Edit tracking data
Start of Block

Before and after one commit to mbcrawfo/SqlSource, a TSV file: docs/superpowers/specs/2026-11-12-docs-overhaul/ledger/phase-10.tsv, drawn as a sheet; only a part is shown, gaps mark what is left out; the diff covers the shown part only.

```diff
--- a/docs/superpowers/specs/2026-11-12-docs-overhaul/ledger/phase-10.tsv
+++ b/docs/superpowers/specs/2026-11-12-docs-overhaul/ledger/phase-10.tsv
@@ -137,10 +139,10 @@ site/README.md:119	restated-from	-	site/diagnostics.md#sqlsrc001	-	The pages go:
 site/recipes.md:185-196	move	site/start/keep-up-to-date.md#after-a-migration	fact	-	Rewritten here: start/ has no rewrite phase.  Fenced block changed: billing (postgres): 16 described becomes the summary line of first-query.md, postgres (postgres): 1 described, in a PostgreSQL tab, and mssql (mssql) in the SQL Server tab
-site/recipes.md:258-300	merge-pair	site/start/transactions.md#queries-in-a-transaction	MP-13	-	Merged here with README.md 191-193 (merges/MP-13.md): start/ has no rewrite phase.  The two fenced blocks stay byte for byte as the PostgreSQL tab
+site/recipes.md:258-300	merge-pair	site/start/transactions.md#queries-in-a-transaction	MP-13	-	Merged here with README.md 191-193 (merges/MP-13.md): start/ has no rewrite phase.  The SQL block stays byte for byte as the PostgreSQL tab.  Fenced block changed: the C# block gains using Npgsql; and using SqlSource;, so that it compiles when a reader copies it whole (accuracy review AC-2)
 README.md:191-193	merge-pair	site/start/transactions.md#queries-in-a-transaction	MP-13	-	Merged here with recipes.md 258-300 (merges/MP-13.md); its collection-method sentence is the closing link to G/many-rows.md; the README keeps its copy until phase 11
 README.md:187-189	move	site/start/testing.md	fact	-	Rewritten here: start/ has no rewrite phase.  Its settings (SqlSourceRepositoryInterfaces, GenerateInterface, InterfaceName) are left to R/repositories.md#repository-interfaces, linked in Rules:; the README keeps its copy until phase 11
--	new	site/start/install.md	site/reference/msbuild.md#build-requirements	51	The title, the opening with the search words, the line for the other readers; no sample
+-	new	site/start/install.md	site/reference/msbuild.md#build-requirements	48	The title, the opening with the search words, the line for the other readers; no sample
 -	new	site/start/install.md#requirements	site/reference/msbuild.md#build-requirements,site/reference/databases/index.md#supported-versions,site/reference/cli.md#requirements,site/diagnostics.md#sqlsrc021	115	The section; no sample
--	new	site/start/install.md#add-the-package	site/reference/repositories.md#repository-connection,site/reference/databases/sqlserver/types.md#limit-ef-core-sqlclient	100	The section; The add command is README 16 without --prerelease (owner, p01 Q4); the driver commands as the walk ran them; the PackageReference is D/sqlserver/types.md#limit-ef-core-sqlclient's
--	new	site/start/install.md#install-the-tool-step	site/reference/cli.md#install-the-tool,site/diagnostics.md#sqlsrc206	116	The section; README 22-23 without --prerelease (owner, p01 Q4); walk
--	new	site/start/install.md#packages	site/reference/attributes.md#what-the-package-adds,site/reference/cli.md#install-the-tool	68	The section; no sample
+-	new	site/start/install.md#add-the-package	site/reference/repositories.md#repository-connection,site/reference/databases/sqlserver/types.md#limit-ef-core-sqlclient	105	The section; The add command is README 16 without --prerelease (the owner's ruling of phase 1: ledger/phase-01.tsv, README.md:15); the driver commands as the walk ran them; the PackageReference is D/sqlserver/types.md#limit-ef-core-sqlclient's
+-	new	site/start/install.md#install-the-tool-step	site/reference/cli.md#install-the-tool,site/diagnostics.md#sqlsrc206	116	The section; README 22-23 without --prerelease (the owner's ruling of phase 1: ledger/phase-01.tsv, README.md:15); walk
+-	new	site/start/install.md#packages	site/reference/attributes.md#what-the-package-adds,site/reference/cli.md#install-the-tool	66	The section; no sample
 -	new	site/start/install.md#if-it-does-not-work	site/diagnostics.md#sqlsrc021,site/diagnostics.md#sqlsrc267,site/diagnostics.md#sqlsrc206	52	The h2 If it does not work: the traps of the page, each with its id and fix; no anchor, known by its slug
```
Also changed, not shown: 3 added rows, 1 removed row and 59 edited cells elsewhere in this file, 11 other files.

End of Block

◆ YOUR OBJECTIVE ◆
The entries need to be set down again in full, with no word changed.

◆ EXERCISE RESPONSE ◆
Before and after one commit to mbcrawfo/SqlSource, a TSV file: docs/superpowers/specs/2026-11-12-docs-overhaul/ledger/phase-10.tsv, drawn as a sheet; only a part is shown, gaps mark what is left out; the diff covers the shown part only.

```diff
--- a/docs/superpowers/specs/2026-11-12-docs-overhaul/ledger/phase-10.tsv
+++ b/docs/superpowers/specs/2026-11-12-docs-overhaul/ledger/phase-10.tsv
@@ -137,10 +139,10 @@ site/README.md:119	restated-from	-	site/diagnostics.md#sqlsrc001	-	The pages go:
 site/recipes.md:185-196	move	site/start/keep-up-to-date.md#after-a-migration	fact	-	Rewritten here: start/ has no rewrite phase.  Fenced block changed: billing (postgres): 16 described becomes the summary line of first-query.md, postgres (postgres): 1 described, in a PostgreSQL tab, and mssql (mssql) in the SQL Server tab
-site/recipes.md:258-300	merge-pair	site/start/transactions.md#queries-in-a-transaction	MP-13	-	Merged here with README.md 191-193 (merges/MP-13.md): start/ has no rewrite phase.  The two fenced blocks stay byte for byte as the PostgreSQL tab
+site/recipes.md:258-300	merge-pair	site/start/transactions.md#queries-in-a-transaction	MP-13	-	Merged here with README.md 191-193 (merges/MP-13.md): start/ has no rewrite phase.  The SQL block stays byte for byte as the PostgreSQL tab.  Fenced block changed: the C# block gains using Npgsql; and using SqlSource;, so that it compiles when a reader copies it whole (accuracy review AC-2)
 README.md:191-193	merge-pair	site/start/transactions.md#queries-in-a-transaction	MP-13	-	Merged here with recipes.md 258-300 (merges/MP-13.md); its collection-method sentence is the closing link to G/many-rows.md; the README keeps its copy until phase 11
 README.md:187-189	move	site/start/testing.md	fact	-	Rewritten here: start/ has no rewrite phase.  Its settings (SqlSourceRepositoryInterfaces, GenerateInterface, InterfaceName) are left to R/repositories.md#repository-interfaces, linked in Rules:; the README keeps its copy until phase 11
--	new	site/start/install.md	site/reference/msbuild.md#build-requirements	51	The title, the opening with the search words, the line for the other readers; no sample
+-	new	site/start/install.md	site/reference/msbuild.md#build-requirements	48	The title, the opening with the search words, the line for the other readers; no sample
 -	new	site/start/install.md#requirements	site/reference/msbuild.md#build-requirements,site/reference/databases/index.md#supported-versions,site/reference/cli.md#requirements,site/diagnostics.md#sqlsrc021	115	The section; no sample
--	new	site/start/install.md#add-the-package	site/reference/repositories.md#repository-connection,site/reference/databases/sqlserver/types.md#limit-ef-core-sqlclient	100	The section; The add command is README 16 without --prerelease (owner, p01 Q4); the driver commands as the walk ran them; the PackageReference is D/sqlserver/types.md#limit-ef-core-sqlclient's
--	new	site/start/install.md#install-the-tool-step	site/reference/cli.md#install-the-tool,site/diagnostics.md#sqlsrc206	116	The section; README 22-23 without --prerelease (owner, p01 Q4); walk
--	new	site/start/install.md#packages	site/reference/attributes.md#what-the-package-adds,site/reference/cli.md#install-the-tool	68	The section; no sample
+-	new	site/start/install.md#add-the-package	site/reference/repositories.md#repository-connection,site/reference/databases/sqlserver/types.md#limit-ef-core-sqlclient	105	The section; The add command is README 16 without --prerelease (the owner's ruling of phase 1: ledger/phase-01.tsv, README.md:15); the driver commands as the walk ran them; the PackageReference is D/sqlserver/types.md#limit-ef-core-sqlclient's
+-	new	site/start/install.md#install-the-tool-step	site/reference/cli.md#install-the-tool,site/diagnostics.md#sqlsrc206	116	The section; README 22-23 without --prerelease (the owner's ruling of phase 1: ledger/phase-01.tsv, README.md:15); walk
+-	new	site/start/install.md#packages	site/reference/attributes.md#what-the-package-adds,site/reference/cli.md#install-the-tool	66	The section; no sample
 -	new	site/start/install.md#if-it-does-not-work	site/diagnostics.md#sqlsrc021,site/diagnostics.md#sqlsrc267,site/diagnostics.md#sqlsrc206	52	The h2 If it does not work: the traps of the page, each with its id and fix; no anchor, known by its slug
```
Also changed, not shown: 3 added rows, 1 removed row and 59 edited cells elsewhere in this file, 11 other files.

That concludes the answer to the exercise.